(CNN) -- Lamar Brantley has been handicapped by Tiger Woods.
Brantley runs a Web site, Role Models on the Web. Woods is a featured player. But his decision not to remove the golfer has some people incensed, he said.
"I didn't feel like it was fair to pull him down because none of us are perfect," Brantley said. "The last few days, my comment box has been filled with hate mail and people telling me I should take him down. They are calling him every name in the book."
Once a darling of advertisers and a hero for his life on and off the links, Woods' image has taken a hit in the midst of accusations of infidelity with multiple women.
The controversy began after a single-car accident outside of the Florida mansion the 33-year-old superstar golfer shares with wife, Elin Nordegren, and their two young children.
Speculation about what led up to the accident was heightened after the couple declined to speak with investigators.
Us Weekly published a story alleging that Woods had an affair with Jaimee Grubbs, whom the publication identified as a 24-year-old cocktail waitress. Woods apologized on his Web site for unspecified "transgressions."
The golfer said he had let his family down and offered fans an apology. He also seemed to acknowledge his status as a much-admired superstar.
"I have not been true to my values and the behavior my family deserves," Woods' statement said. "I am not without faults, and I am far short of perfect."
There was a time when many fans thought Tiger Woods to be beyond reproach.
A golfing phenomenon almost from the cradle, he inspired countless young people with his multicultural background and effortless athleticism. Nike, one of his major sponsors, seized on the theme for a commercial in which children of various ages and races uttered the phrase "I'm Tiger Woods."
"When you talk to kids about golf, the first words out of their mouths are 'Tiger Woods,' " said Timothy Sanders, the head golf professional at Forest Park Golf Course in Baltimore, Maryland. "His name is the first that comes to their minds."
Sanders runs a junior golf program where almost 200 young people a year come for instruction.
The golf course is in a predominately African American area of the city. Sanders said many of the youngsters in the program view Woods as a role model because of his talent and achievements. He hopes those qualities don't get lost in the midst of all the controversy surrounding the golfer's personal life.
"I wish that everyone involved would just speak their part and let's go on from there," Sanders said. "These are things that happen in life every day, and they have nothing to do with golf."
Dan Isett, director of public policy for the Parents Television Council, said Woods' story could serve as a moment for parents to impart lessons to their children about celebrities.

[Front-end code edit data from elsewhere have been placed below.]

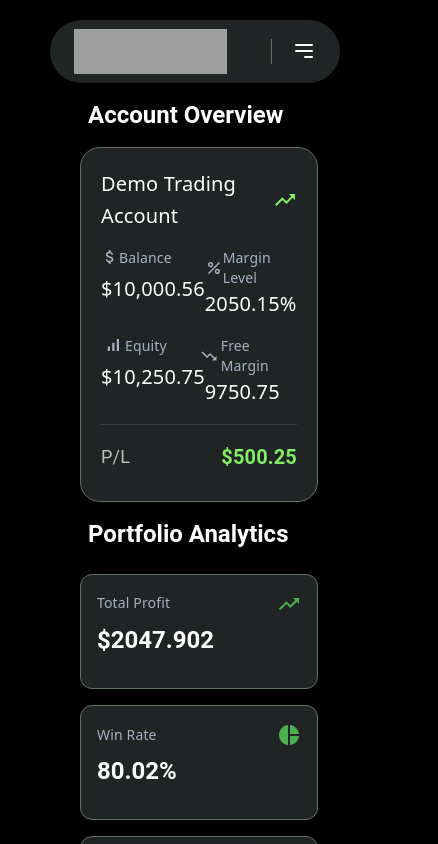
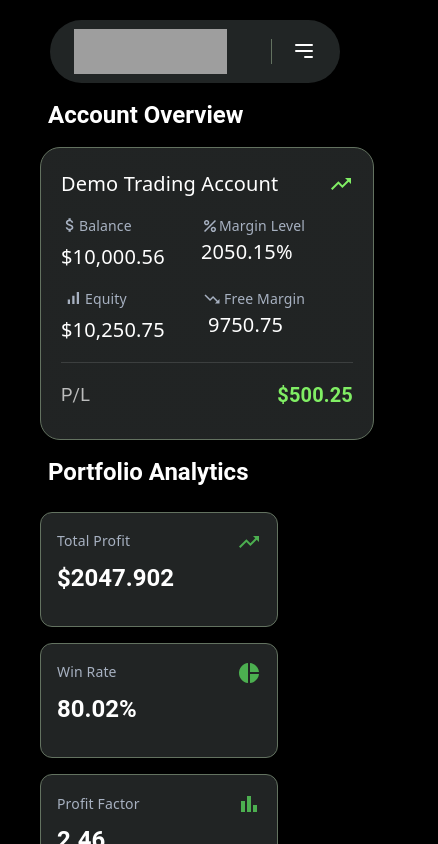
Before and after one commit to muchhar/dashboard, a React (Vite) app in the folder dashboard/: page / in a window 390 px wide. Shown: the top 844 px of the page, 438 px wide, since content can reach past the window. Built offline with nearby package versions, Linux system fonts and the light colour scheme; grey boxes are pictures that could not be loaded.

Commit message:
Initial c2

```diff
--- a/dashboard/src/components/Dashboard.jsx
+++ b/dashboard/src/components/Dashboard.jsx
@@ -78,13 +78,13 @@ function Dashboard() {
   };
   return (
 
-    <Container   maxWidth={false} marginRight={6} sx={{ ml: 6,mt:1,mr: 6}} > {/* Align left with margin */}
+    <Container   maxWidth={false}  sx={{ ml:isWideScreen? 6:1,mt:1,mr: isWideScreen?6:1}} > {/* Align left with margin */}
       {/* Account Overview Title */}
       <Typography variant="h5"  fontWeight="bold" gutterBottom sx={{ textAlign: 'left',ml:3,pt:1 }}>
         Account Overview
       </Typography>
       {/* Trading Account Card */}
-      <Card sx={{mr:13, p: 0.5, mb: 1,ml:2,my:2, boxShadow: 3,  maxWidth: isMobile ? '100%' : 400,  backgroundColor: '#151818', borderRadius: 5,border:1,borderColor:'#637260',
+      <Card sx={{mr:isWideScreen?13:1, p: 0.5, mb: 1,ml:2,my:2, boxShadow: 3,  maxWidth: isMobile ? '100%' : 400,  backgroundColor: '#151818', borderRadius: 5,border:1,borderColor:'#637260',
         transition: 'border-color 0.3s ease', // Smooth transition
         '&:hover': {
           borderColor: '#80ee64', // Change color on hover
```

"It's important to communicate that celebrities, and in this case athletes, are people, too, and they make mistakes," Isett said. "Just because you see someone on television doesn't mean that they are different than any one else."
The elevation of athletes to role models is not new, said psychotherapist James P. Krehbiel.
"I think part of it is we are fascinated with heroes because they become an extension of who we are," Krehbiel said. "We live through them vicariously, and we develop an identity based on who they are."
Krehbiel said a distinction should be made between a role model, who should be emulated, and a hero, who is to be admired.
"Tiger Woods would fit in with the definition of being a hero," Krehbiel said.
"There's a sense of worship and adulation connected to a figure like that. Then, of course, when they fall from grace and they have their problems, somehow we try to pick up the pieces -- and in many cases now forgiveness is granted quickly and they are back up on their pedestal."
John Tauer, an associate professor of psychology and assistant men's basketball coach at the University of St. Thomas in St. Paul, Minnesota, says Woods' intensely private personal life has played a role in the saga.
"I think that part of the reason this firestorm has hit is that he has been so private, and often times [with] athletes who maintain their privacy, we assume don't have flaws," said Tauer, who has written about athletes as role models for Psychology Today. "A guy like Tiger Woods was elevated to the status of never making any mistakes and that's not true of any humans. I hate to say this, but we like to see people who are viewed as perfect get knocked down a little bit."
Tauer said Woods' carefully cultivated image is now working against him.
"He's made his bed, and no pun intended, he now has to sleep in it," Tauer said. "We reap what we sow; he's certainly helped to create this image and while I think he has every right to ask for privacy, everyone else has a right to be intrigued with the fact that maybe this guy isn't as perfect as we thought."
Brantley, who in addition to running Role Models on the Web is an ordained minister, said countless people have come to his site over the years looking for information about Tiger Woods as a role model.
Children from across the country use the site to nominate their personal role models and share their feelings about what a role model means to them, Brantley said.
Brantley said he believes Woods will now be more admired as an incredible golfer than as a personal hero.
But Brantley said he will continue to take the stance that Woods, whom he has never met, shouldn't be disqualified from admiration simply because of his errors.
"I hope [Woods] appreciates me taking the brunt for him here," Brantley said laughing.